As the hon. Gentleman pointed out in his opening remarks, we are reviewing the Building Schools for the Future programme to ensure that we can build schools more effectively and cost-efficiently in the future. We definitely will not halt projects that have been started, where diggers have been engaged and holes have been dug in the ground, as the Labour Government did when the college building programme had to be put on hold because of "catastrophic mismanagement". Many colleges stood to lose hundreds of thousands of pounds. Indeed, the Association of Colleges said that some stood to lose millions following the abrupt cancellation of projects. It said that 24 colleges stood to lose between £2 million and £5 million; indeed, 17 stood to lose more than £5 million.
I know that the hon. Gentleman was not part of the previous Government-indeed, he was an effective and constructive critic of them-so he cannot be blamed for what went wrong, and he is right to raise the issue of the Barking and Dagenham BSF plans today. However, he will appreciate the financial backdrop against which this debate is being held-an inherited budget deficit of £156 billion. As a result, the previous Government had already committed themselves to reducing capital spending across Departments by more than 50%, with a reduction of 17.5% in each of the next three years. Ed Balls, the former Secretary of State for Education and now shadow Education Secretary, admitted to the House that school capital spending was not protected in those plans. Therefore, the hon. Gentleman's first port of call should be the shadow Secretary of State, in order to find out from him what he had planned to do if their party had won the last general election.
I want to put it on the record that we had this row about the BSF plans in Barking and Dagenham with the previous Government. There was a controversy in the first phase of the BSF programme, in that we were on the list and were taken off it because of some difficulties with the imposition of academies. So this is an argument we have had with Governments either side of the aisle.
I am grateful for that intervention and I will bear in mind what the hon. Gentleman has said. He also gives me an opportunity to correct something I said earlier. I think that I gave a very disparaging view of the previous Government when I said they had completed only 95 schools in the seven years since the project began; they actually completed 97. So, for underestimating their great achievement in completing 97 schools out of 3,500, I apologise and set the record straight.
We will be looking extraordinarily sympathetically at two sets of circumstances as we review the BSF programme: deprivation and particular need. I know the projects in Barking and Dagenham are very important to the hon.
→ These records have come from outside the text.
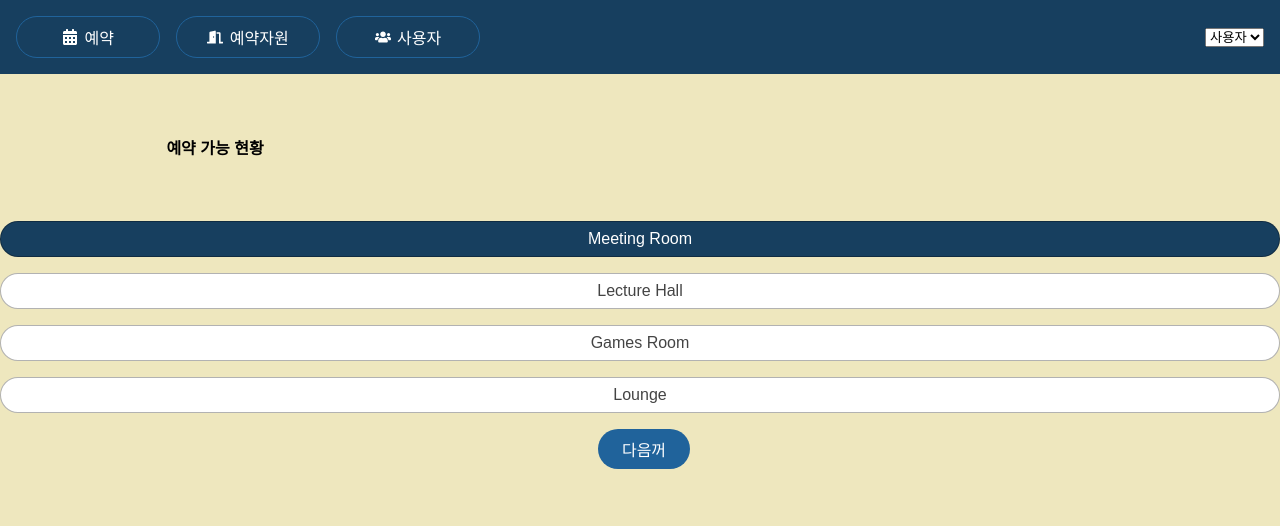
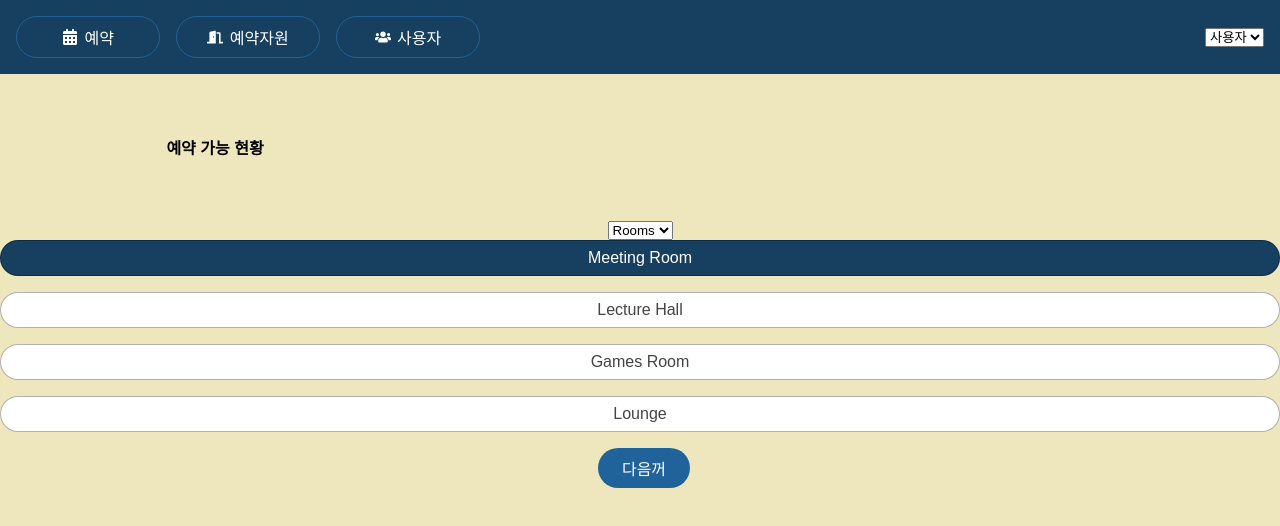
Before and after one commit to jyjy6/React_Demo, a React (Vite) app: page /bookables in a window 1280 px wide. Shown: the top 526 px of the page. Built offline with nearby package versions, Linux system fonts and the light colour scheme.

Commit message:
#4 BookList Select Changed

```diff
--- a/src/component/Bookables/BookList.jsx
+++ b/src/component/Bookables/BookList.jsx
@@ -2,18 +2,23 @@ import { useState } from "react";
 import { bookables } from "../../static.json";
 
 function BookList() {
-  const group = "Rooms";
-
+  const [group, setGroup]= useState("Rooms")
   const bookableGroup = bookables.filter((b) => b.group === group); // return 문 필요 없음
   const [bookableIndex, setBookableIndex] = useState(0)
-  function nextBookableIndex(){
-    setBookableIndex(i=>i+1);
-  }
+  // function nextBookableIndex(){
+  //   setBookableIndex(i=>i+1);
+  // }
 
+  const groups = Array.from(new Set(bookables.map(item => item.group)))
 
   return (
     <>
       <ul className="items-list-nav">
+      <select onChange={(e) => setGroup(e.target.value)} value={group}>
+        {groups.map(g => (
+          <option value={g} key={g}>{g}</option>
+        ))}
+      </select>
         {bookableGroup.map((b, i) => (
             <li key={b.id} className={i === bookableIndex ? "selected" : ""}>
               <button className="btn" onClick={() => setBookableIndex(i)}>
```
Gentleman and his constituents, and especially to the pupils and school staff who will be affected, but I am afraid that that is all I can say at this point; I cannot give specific guarantees at this time about particular projects. Nevertheless, I promise to keep in touch with the hon. Gentleman as we continue to review capital spending. I know that that will not be enough to satisfy him or his constituents, but I am afraid that that is all I can say at the moment.
I reiterate that capital programmes are important to our programme of school improvement, but they must be delivered efficiently and cost-effectively, and must also be focused on where spending is most needed and will have the most impact.